In what capped an undefeated run for the ages, the 2010 Otterbein women's soccer team finished its memorable season with an NCAA Final Four appearance under the bright lights in San Antonio, Texas. The Cardinals, compiling a 20-0-4 record, played their last match against Hardin-Simmons University (Texas) after traveling over 1,300 miles to Blossom Soccer Stadium for the national semifinal.

But let’s take you back for a second. Otterbein's lineup returned almost fully intact from a 2009 season that saw the group lose a double-overtime thriller in the NCAA Sweet 16 to powerhouse Messiah in Baltimore, Md. The team came back with huge goals and expectations, beginning the year ranked No. 10 nationally and opening the schedule with four victories… by an aggregate score of 11-0.

A disappointing 0-0 draw at nearby Denison provided further motivation, as the Cards regrouped to finish the regular season on a 12-match winning streak. Many of those were not easy, however, with three settling 1-0 on goals occurring after the 75th minute.

Despite moving up to No. 3 in the national poll, Otterbein was oddly moving down the regional rankings based on controversial "strength of schedule" perceptions. For whatever reason, an NCAA at-large bid (should the team not win its conference), appeared to be in question.

Nevertheless, the group delivered a pair of 1-0 results in the Ohio Athletic Conference Tournament (including a walk-off score from senior Tara Smith in overtime of the Final) to make the Big Dance once again. Otterbein then advanced in the regional with a 1-0 victory over Calvin, on a goal from All-American Jenny Knox in the 86th minute, followed by a 2-0 triumph against returning national runner-up Washington University in the second round.

The wild and crazy Sweet 16/Elite 8 weekend took place this time in Dubuque, Iowa at the campus of Loras College. Otterbein found itself down a player vs. the No. 4-ranked (and host) Duhawks after four-year leading scorer Lindsey Rudibaugh received her second yellow card, but rallied to advance in penalty kicks following a scoreless draw.

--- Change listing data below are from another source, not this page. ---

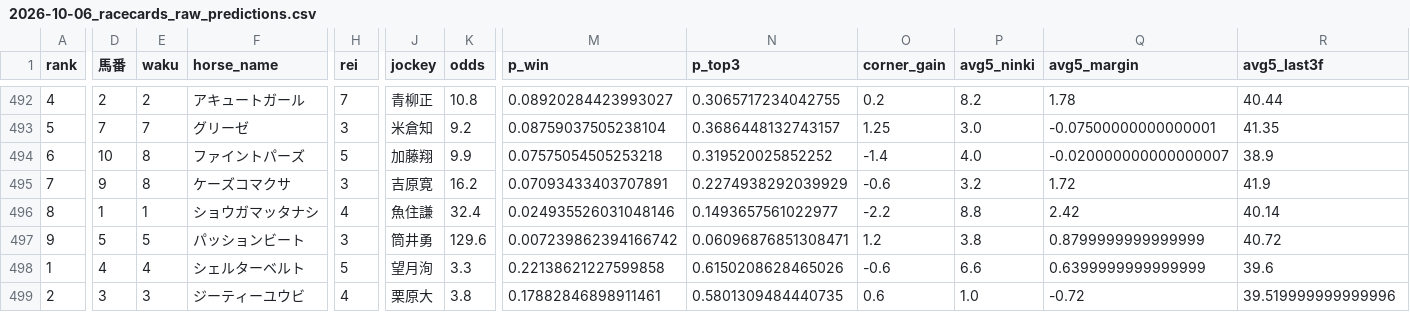
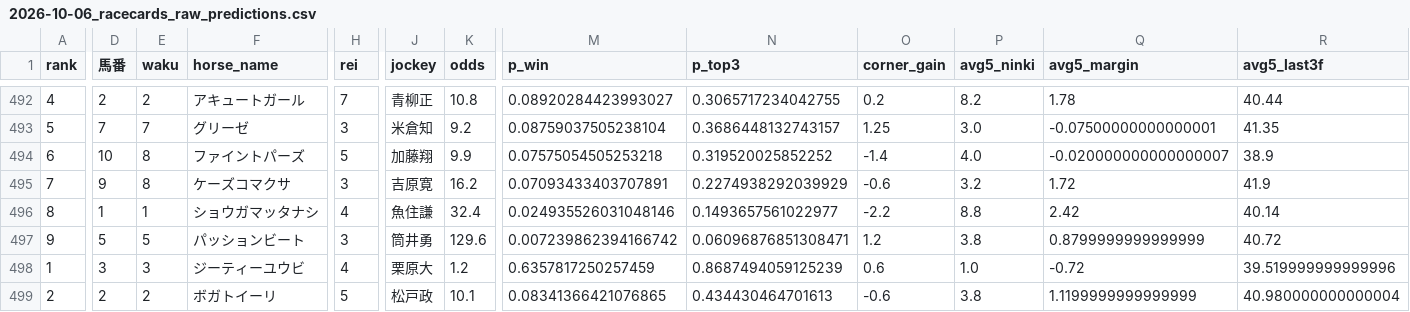
Before and after one commit to shogun524/keiba-scraper, a CSV file: scraper/scraped_data/2026-10-06_racecards_raw_predictions.csv, drawn as a sheet; only a part is shown, gaps mark what is left out; the diff covers the shown part only; the diff names each change by its address in the sheet, - before the commit and + after, or states it on an @@ line.

```diff
--- a/scraper/scraped_data/2026-10-06_racecards_raw_predictions.csv
+++ b/scraper/scraped_data/2026-10-06_racecards_raw_predictions.csv
-D498 (馬番): 4
+D498 (馬番): 3
-E498 (waku): 4
+E498 (waku): 3
-F498 (horse_name): シェルターベルト
+F498 (horse_name): ジーティーユウビ
-H498 (rei): 5
+H498 (rei): 4
-J498 (jockey): 望月洵
+J498 (jockey): 栗原大
-K498 (odds): 3.3
+K498 (odds): 1.2
-M498 (p_win): 0.22138621227599858
+M498 (p_win): 0.6357817250257459
-N498 (p_top3): 0.6150208628465026
+N498 (p_top3): 0.8687494059125239
-O498 (corner_gain): -0.6
+O498 (corner_gain): 0.6
-P498 (avg5_ninki): 6.6
+P498 (avg5_ninki): 1.0
-Q498 (avg5_margin): 0.6399999999999999
+Q498 (avg5_margin): -0.72
-R498 (avg5_last3f): 39.6
+R498 (avg5_last3f): 39.519999999999996
-D499 (馬番): 3
+D499 (馬番): 2
-E499 (waku): 3
+E499 (waku): 2
-F499 (horse_name): ジーティーユウビ
+F499 (horse_name): ボガトイーリ
-H499 (rei): 4
+H499 (rei): 5
-J499 (jockey): 栗原大
+J499 (jockey): 松戸政
-K499 (odds): 3.8
+K499 (odds): 10.1
-M499 (p_win): 0.17882846898911461
+M499 (p_win): 0.08341366421076865
-N499 (p_top3): 0.5801309484440735
+N499 (p_top3): 0.434430464701613
-O499 (corner_gain): 0.6
+O499 (corner_gain): -0.6
-P499 (avg5_ninki): 1.0
+P499 (avg5_ninki): 3.8
-Q499 (avg5_margin): -0.72
+Q499 (avg5_margin): 1.1199999999999999
-R499 (avg5_last3f): 39.519999999999996
+R499 (avg5_last3f): 40.980000000000004
```
Also changed, not shown: 99 edited cells elsewhere in this file, 4 other files.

The Cards played a highly-anticipated rematch against Denison the next day, with Alyssa Hale stepping in for Rudibaugh, and trailed for the first/only time all season. The Big Red scored at the 35:44 mark, but Otterbein countered 38 seconds later on a timely goal from sophomore Rachel Denz. The slugfest eventually found penalty kicks, where senior Tara Carter (the soon-to-be National Goalkeeper of the Year) stepped into the spotlight once more and helped push her team into the Final Four.

The Otterbein/Hardin-Simmons showdown featured a pair of schools with top-five rankings yet very contrasting methods. HSU was the nation's highest-scoring team with over 100 goals on the season. Otterbein, meanwhile, boasted the top defensive unit with just four goals allowed.

Both sides had prime opportunities throughout a match that saw a bit of everything, but all chances came up empty (in one fashion or another) as the match remained scoreless through 110 minutes. Unfortunately, Otterbein's push for a national title came to an end in penalty kicks as Hardin-Simmons emerged on a 4-2 tally. The Cowgirls scored twice in the opening six minutes the next day to beat Messiah for the crown.

Eight seniors (Carter, Knox, Rudibaugh, Rachel Degen, Hannah Fairbanks, Cristen Herold, Tara Smith and Laura Vasbinder) were all multi-year starters that helped the program go 58-4-7 across their last three seasons.

But it was more than just them. Very little is accomplished without Hale and fellow junior Adrienne Novak, the team’s second-leading scorer that year. Nothing happens without the loaded sophomore class, or a talented group of youngsters learning the ropes and pushing behind the scenes. They go nowhere without head coach Brandon Koons and his committed staff.


This special group of 30-plus individuals, together, represents the most decorated season in a program rich with tradition. They furthered a championship culture that was built before them, and one that fans still see today.